It is a fact that if North and South have a nine-card fit then East and West are guaranteed an eight-card fit in one of the other suits. Here they have two. You may get a deck of cards and move the cards around to convince yourself of this fact.
Distribution declarer can see (in his hand and in dummy) often has implications for the distribution of hands he cannot see, namely the opponents’ hands. The importance of this fact becomes very apparent when competitive bidding is involved. Bidding will be introduced next week.
North and South have the security of a trump suit so that East and West cannot run their own suit when they kick out the ace and king of clubs. Because there is a trump suit, each trick is won by the highest card of the suit led unless there is trump. When there is one or more trump present in a trick, it is the highest trump that wins the trick. One can play a trump if either a trump is led or one does not have any cards of the suit that was led.
The Lead: West leads the queen of clubs, a natural lead. Last week, in a notrump contract, South ducked. Here because of trump there is no reason to duck. Declarer wins the ace of clubs.
The Play: Eight Ever Nine Never
When only the queen is missing, in an eight-card fit, declarer will always (ever) finesse for the queen. With a nine-card fit, declarer will never finesse for the queen and will play for the drop, cashing the ace and king. As with most rules, even the alliterative (the e’s and n’s in eight ever and nine never) ones, there can be exceptions. These appear in other columns.
Declarer draws two rounds of trump, ruffs a club and then plays a small spade towards the king. It holds but the ace wins the queen when declarer leads back to his hand. Honours that are not touching in the same hand must be led up to from the other hand. That is the beauty of touching honours. They do not need transportation to be played. Transportation means getting to the other hand and leading up to the honour. Touching honours can just be played most of the time.
West returns a spade after winning the ace which declarer ruffs. He then uses a trump to get back into his hand to play the diamond finesse. He leads the Queen of diamonds towards dummy and lets it ride if it is not covered. It loses to the King. Declarer can now claim. Claiming is an important part of the game even if one does not play duplicate. It allows one to get the most amount of bridge played in a given time frame.
Declarer wins eleven tricks.
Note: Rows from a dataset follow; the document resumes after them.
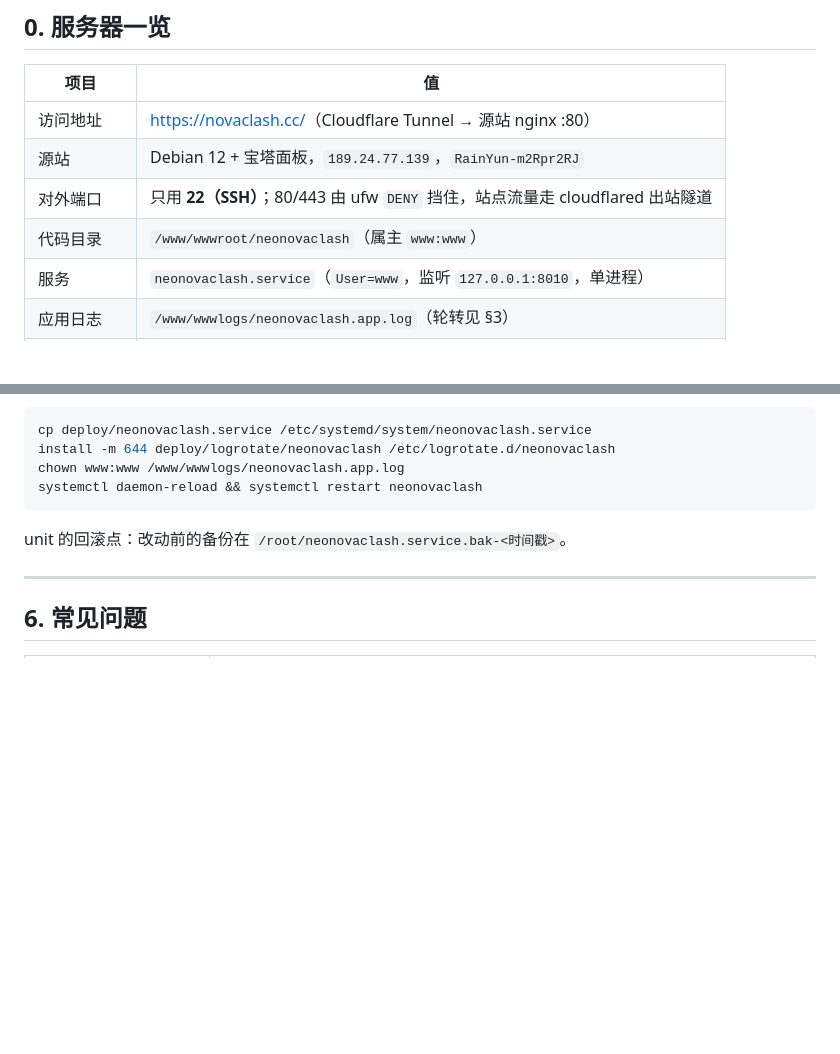
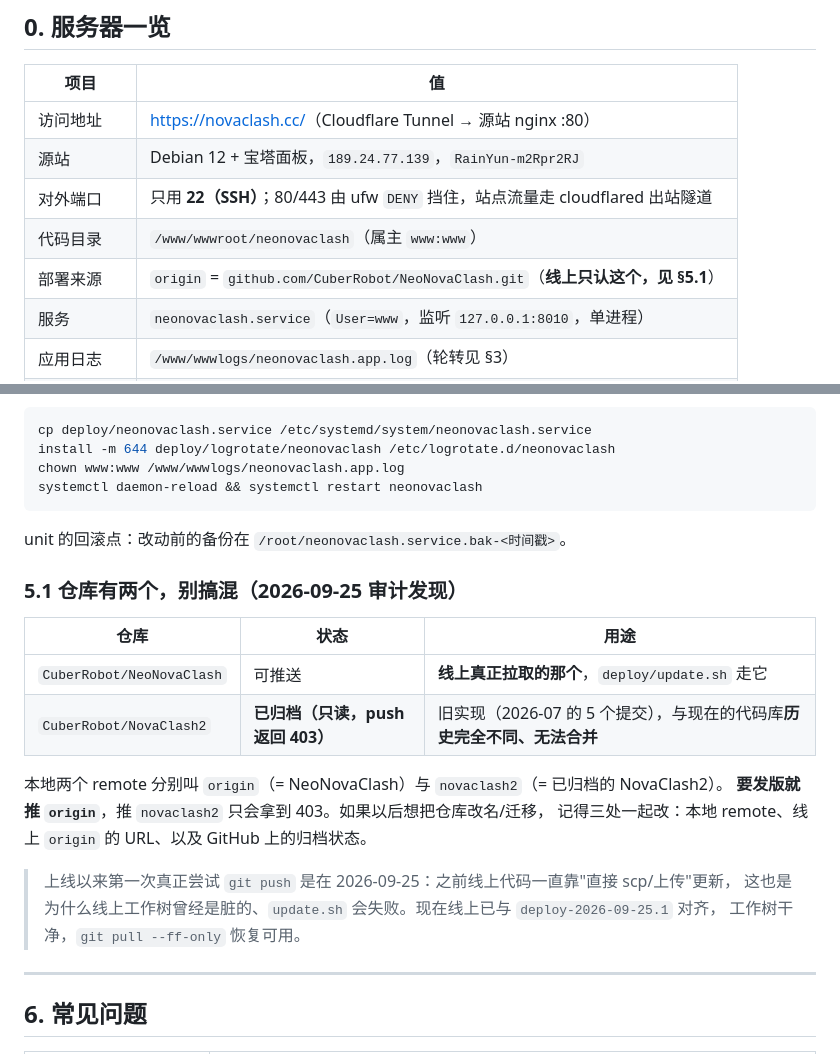
Before and after one commit to CuberRobot/NeoNovaClash, a Markdown page: docs/运维手册.md, 2 parts joined by grey strips. Drawn GitHub-style; blank space fills up the shorter version.

Commit message:
docs(ops): 运维手册补上仓库有两个的坑（线上拉 NeoNovaClash，NovaClash2 已归档只读）

```diff
--- a/docs/运维手册.md
+++ b/docs/运维手册.md
@@ -16,6 +16,7 @@
 | 源站 | Debian 12 + 宝塔面板，`189.24.77.139`，`RainYun-m2Rpr2RJ` |
 | 对外端口 | 只用 **22（SSH）**；80/443 由 ufw `DENY` 挡住，站点流量走 cloudflared 出站隧道 |
 | 代码目录 | `/www/wwwroot/neonovaclash`（属主 `www:www`） |
+| 部署来源 | `origin` = `github.com/CuberRobot/NeoNovaClash.git`（**线上只认这个，见 §5.1**） |
 | 服务 | `neonovaclash.service`（`User=www`，监听 `127.0.0.1:8010`，单进程） |
 | 应用日志 | `/www/wwwlogs/neonovaclash.app.log`（轮转见 §3） |
 | 访问日志 | `/www/wwwlogs/neonovaclash.log`（nginx 写） |
@@ -177,6 +178,21 @@ systemctl daemon-reload && systemctl restart neonovaclash
 
 unit 的回滚点：改动前的备份在 `/root/neonovaclash.service.bak-<时间戳>`。
 
+### 5.1 仓库有两个，别搞混（2026-09-25 审计发现）
+
+| 仓库 | 状态 | 用途 |
+| --- | --- | --- |
+| `CuberRobot/NeoNovaClash` | 可推送 | **线上真正拉取的那个**，`deploy/update.sh` 走它 |
+| `CuberRobot/NovaClash2` | **已归档（只读，push 返回 403）** | 旧实现（2026-07 的 5 个提交），与现在的代码库**历史完全不同、无法合并** |
+
+本地两个 remote 分别叫 `origin`（= NeoNovaClash）与 `novaclash2`（= 已归档的 NovaClash2）。
+**要发版就推 `origin`**，推 `novaclash2` 只会拿到 403。如果以后想把仓库改名/迁移，
+记得三处一起改：本地 remote、线上 `origin` 的 URL、以及 GitHub 上的归档状态。
+
+> 上线以来第一次真正尝试 `git push` 是在 2026-09-25：之前线上代码一直靠"直接 scp/上传"更新，
+> 这也是为什么线上工作树曾经是脏的、`update.sh` 会失败。现在线上已与 `deploy-2026-09-25.1` 对齐，
+> 工作树干净，`git pull --ff-only` 恢复可用。
+
 ---
 
 ## 6. 常见问题
```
We subtract book which is defined to be the number six from the number of tricks won and we get five. Declarer has just made five hearts.
Note: All the bridge columns may be viewed at http://watsongallery.ca.